- Is this a shift away from an emphasis on search as “search” by Autonomy?
- Is Autonomy just expanding its range to broader business interests to gain better enterprise penetration?
- Will their deep technical competence in search be as rich in the areas of governance and compliance?
To try to get a handle on all of this, since the second ad had no URL, I went to the electronic version online atbut discovered that the ads don’t appear in the PDF. No problem; I went to the advertisers’ index and clicked on the Autonomy link, thinking that the link would take me to the ControlPoint pages on their Web site. It only took me to the main page for Autonomy where there was nothing referring to ControlPoint, compliance, regulation or governance (all words prominent in the magazine print ads). I tried the drop-down for Products; nothing there either. At least Autonomy uses IDOL as its search engine on its own Web site, so I tried it. Yea! ControlPoint appeared in the results; the first entry got me to a describing it.

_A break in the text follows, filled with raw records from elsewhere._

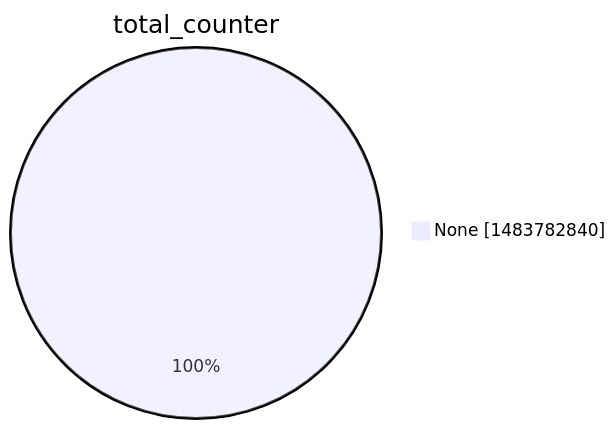
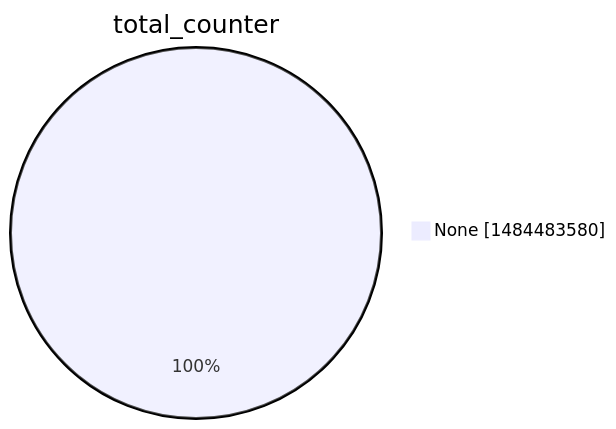
Before and after one commit to christiankrug/ctmonitor_visualization: the second of 15 diagrams in argon2022/README.md, drawn with Mermaid. The commit also changed other lines of this file, not shown here.

````diff
--- a/argon2022/README.md
+++ b/argon2022/README.md
@@ -9,5 +9,5 @@
 ```mermaid
 pie showData
 title total_counter
-"None" :1483782840
+"None" :1484483580
 ```
````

But what else did I learn by following the breadcrumbs? A step back to the “products” level brought me to an Autonomy Electronics Records Management description and I began to notice the logo in the upper right said “Autonomy Meridio.” Lots of clicks later, I discovered that Meridio was acquired by Autonomy in 2007, which I probably would have known if I had paid more attention to “non-search” stuff. ControlPoint belongs in that family of products. When I clicked on this sidebar link,and this one, , more questions came to mind:
- Is Autonomy, the search company with its Meridio and Interwoven acquisitions, having a serious run at Microsoft by entering their traditional markets?
- If an office tools software company like Microsoft slides into the search market by acquiring FAST and then leverages its great success with SharePoint by making FAST its default search offering, why shouldn’t Autonomy turn the tables?
- By appealing to IT professionals will Autonomy be able to gain mind share that pits them directly against Microsoft with language like “Named Email and Compliance Vendor of the Year by Financial-i” and “Is SharePoint enough?”
Yes, we are going well Beyond Search, aren’t we?